Work instructions
Counting only lines below that hold "docs", give the total alone.

Task inputs
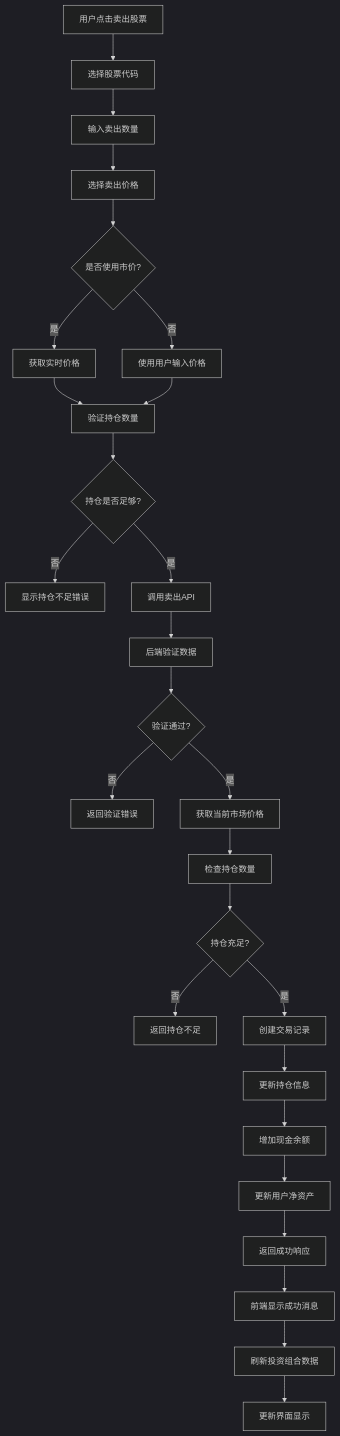
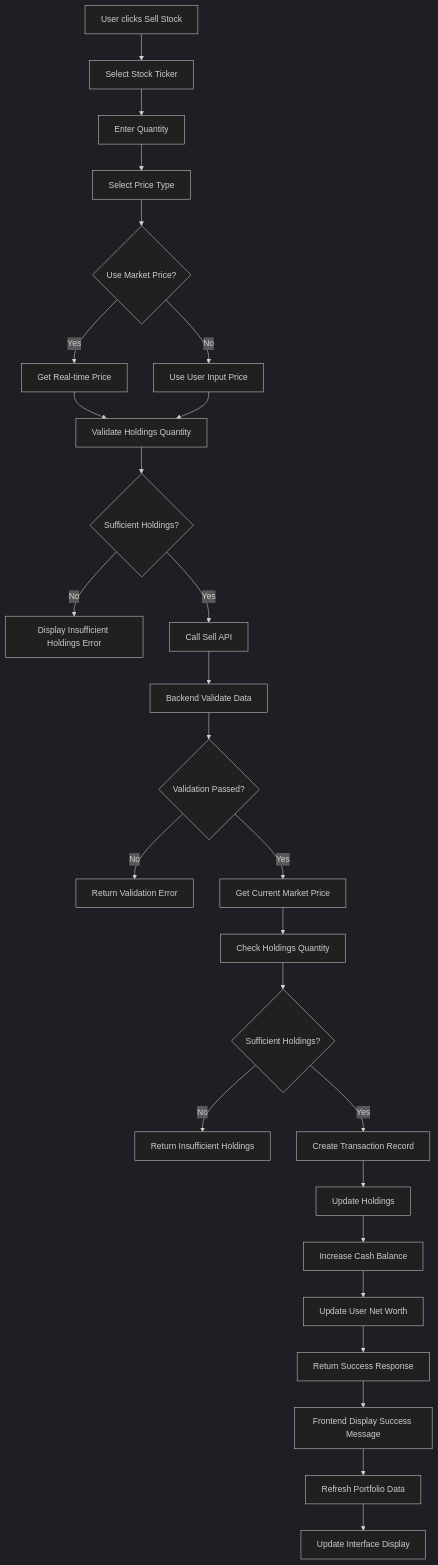
One commit to CDKStudy/Portfolio_Manager changed the second of 20 diagrams in FLOWCHARTS.md. Above: the diagram before and after it, drawn with Mermaid (dark theme). The commit also changed other lines of this file, not shown here.

Commit message:
update flowchart

````diff
--- a/FLOWCHARTS.md
+++ b/FLOWCHARTS.md
@@ -39,29 +39,29 @@
 ```mermaid
 flowchart TD
-    A[用户点击卖出股票] --> B[选择股票代码]
-    B --> C[输入卖出数量]
-    C --> D[选择卖出价格]
-    D --> E{是否使用市价?}
-    E -->|是| F[获取实时价格]
-    E -->|否| G[使用用户输入价格]
-    F --> H[验证持仓数量]
+    A[User clicks Sell Stock] --> B[Select Stock Ticker]
+    B --> C[Enter Quantity]
+    C --> D[Select Price Type]
+    D --> E{Use Market Price?}
+    E -->|Yes| F[Get Real-time Price]
+    E -->|No| G[Use User Input Price]
+    F --> H[Validate Holdings Quantity]
     G --> H
-    H --> I{持仓是否足够?}
-    I -->|否| J[显示持仓不足错误]
-    I -->|是| K[调用卖出API]
-    K --> L[后端验证数据]
-    L --> M{验证通过?}
-    M -->|否| N[返回验证错误]
-    M -->|是| O[获取当前市场价格]
-    O --> P[检查持仓数量]
-    P --> Q{持仓充足?}
-    Q -->|否| R[返回持仓不足]
-    Q -->|是| S[创建交易记录]
-    S --> T[更新持仓信息]
-    T --> U[增加现金余额]
-    U --> V[更新用户净资产]
-    V --> W[返回成功响应]
-    W --> X[前端显示成功消息]
-    X --> Y[刷新投资组合数据]
-    Y --> Z[更新界面显示]
+    H --> I{Sufficient Holdings?}
+    I -->|No| J[Display Insufficient Holdings Error]
+    I -->|Yes| K[Call Sell API]
+    K --> L[Backend Validate Data]
+    L --> M{Validation Passed?}
+    M -->|No| N[Return Validation Error]
+    M -->|Yes| O[Get Current Market Price]
+    O --> P[Check Holdings Quantity]
+    P --> Q{Sufficient Holdings?}
+    Q -->|No| R[Return Insufficient Holdings]
+    Q -->|Yes| S[Create Transaction Record]
+    S --> T[Update Holdings]
+    T --> U[Increase Cash Balance]
+    U --> V[Update User Net Worth]
+    V --> W[Return Success Response]
+    W --> X[Frontend Display Success Message]
+    X --> Y[Refresh Portfolio Data]
+    Y --> Z[Update Interface Display]
 ```
````
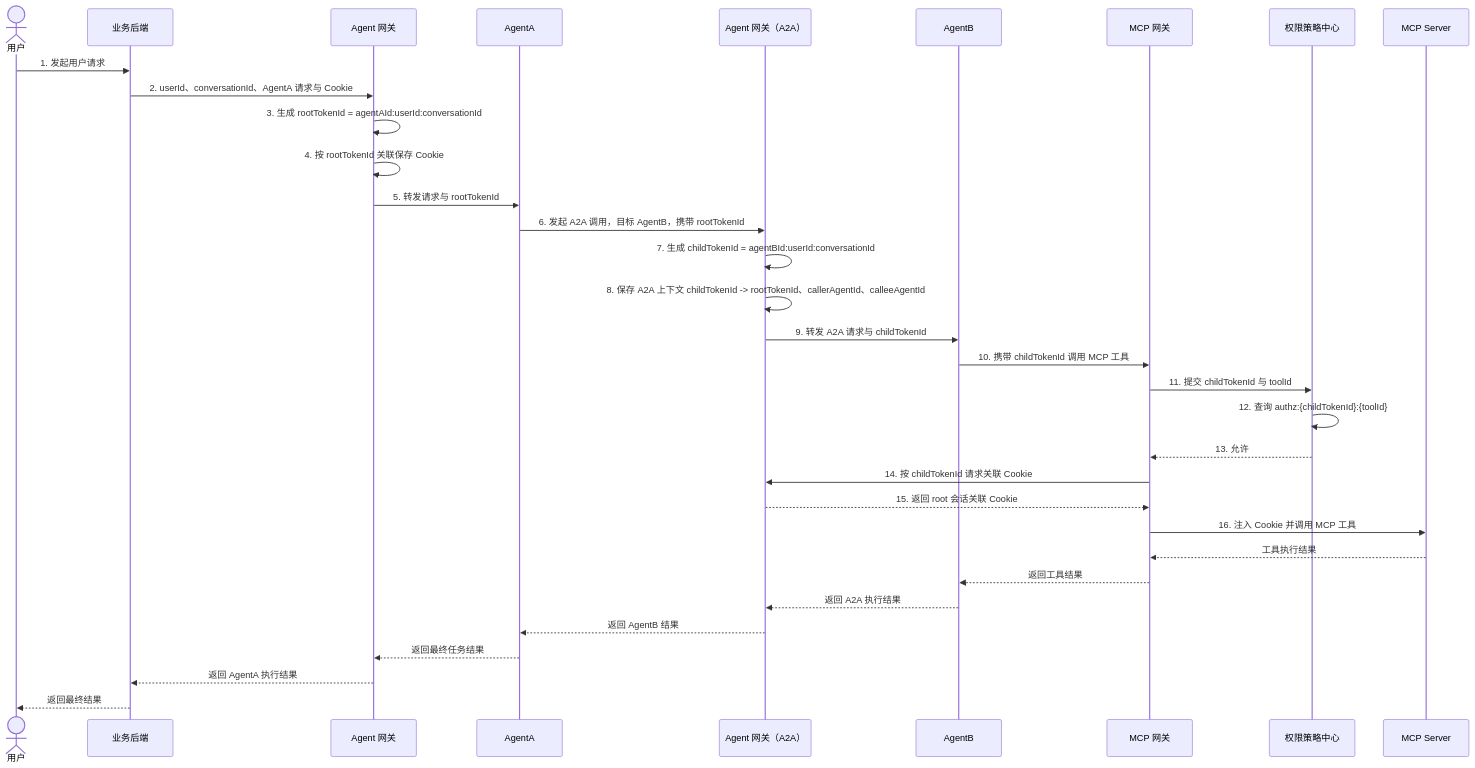
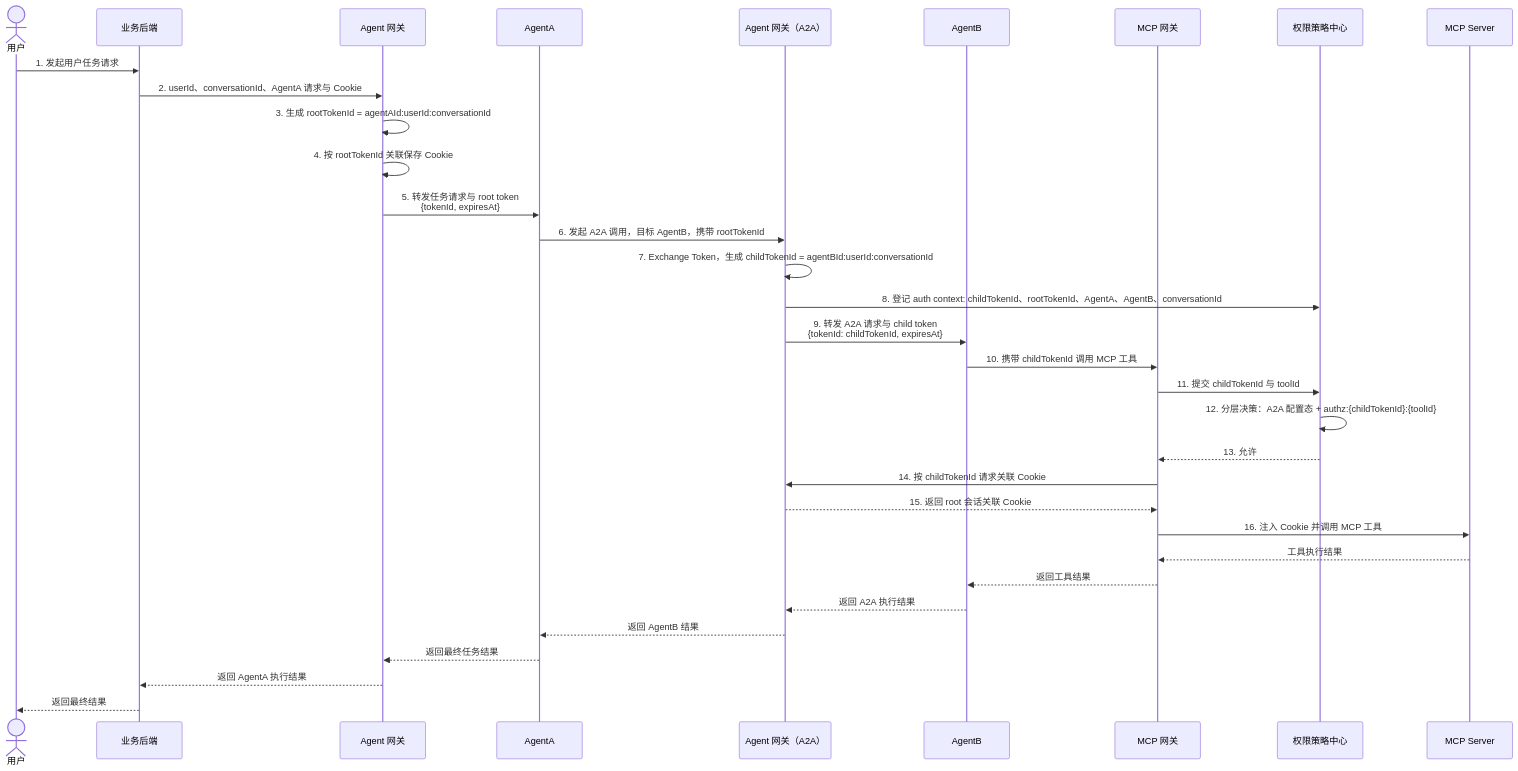
The first of 2 diagrams in docs/A2A授权委托.md (xuning117634-ux/agent-auth-design), drawn with Mermaid before and after one commit. The commit also changed other lines of this file, not shown here.

Commit message:
docs: refine A2A authorization flow

````diff
--- a/docs/A2A授权委托.md
+++ b/docs/A2A授权委托.md
@@ -23,39 +27,39 @@
 ```mermaid
 sequenceDiagram
     autonumber off
     actor User as 用户
     participant Backend as 业务后端
     participant AGW as Agent 网关
     participant AgentA as AgentA
     participant A2AGW as Agent 网关（A2A）
     participant AgentB as AgentB
     participant MGW as MCP 网关
     participant PDP as 权限策略中心
     participant MCP as MCP Server
 
-    User->>Backend: 1. 发起用户请求
+    User->>Backend: 1. 发起用户任务请求
     Backend->>AGW: 2. userId、conversationId、AgentA 请求与 Cookie
     AGW->>AGW: 3. 生成 rootTokenId = agentAId:userId:conversationId
     AGW->>AGW: 4. 按 rootTokenId 关联保存 Cookie
-    AGW->>AgentA: 5. 转发请求与 rootTokenId
+    AGW->>AgentA: 5. 转发任务请求与 root token<br/>{tokenId, expiresAt}
 
     AgentA->>A2AGW: 6. 发起 A2A 调用，目标 AgentB，携带 rootTokenId
-    A2AGW->>A2AGW: 7. 生成 childTokenId = agentBId:userId:conversationId
-    A2AGW->>A2AGW: 8. 保存 A2A 上下文 childTokenId -> rootTokenId、callerAgentId、calleeAgentId
-    A2AGW->>AgentB: 9. 转发 A2A 请求与 childTokenId
+    A2AGW->>A2AGW: 7. Exchange Token，生成 childTokenId = agentBId:userId:conversationId
+    A2AGW->>PDP: 8. 登记 auth context: childTokenId、rootTokenId、AgentA、AgentB、conversationId
+    A2AGW->>AgentB: 9. 转发 A2A 请求与 child token<br/>{tokenId: childTokenId, expiresAt}
 
     AgentB->>MGW: 10. 携带 childTokenId 调用 MCP 工具
     MGW->>PDP: 11. 提交 childTokenId 与 toolId
-    PDP->>PDP: 12. 查询 authz:{childTokenId}:{toolId}
+    PDP->>PDP: 12. 分层决策：A2A 配置态 + authz:{childTokenId}:{toolId}
     PDP-->>MGW: 13. 允许
     MGW->>A2AGW: 14. 按 childTokenId 请求关联 Cookie
     A2AGW-->>MGW: 15. 返回 root 会话关联 Cookie
     MGW->>MCP: 16. 注入 Cookie 并调用 MCP 工具
     MCP-->>MGW: 工具执行结果
     MGW-->>AgentB: 返回工具结果
     AgentB-->>A2AGW: 返回 A2A 执行结果
     A2AGW-->>AgentA: 返回 AgentB 结果
     AgentA-->>AGW: 返回最终任务结果
     AGW-->>Backend: 返回 AgentA 执行结果
     Backend-->>User: 返回最终结果
 ```
````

Finished task
4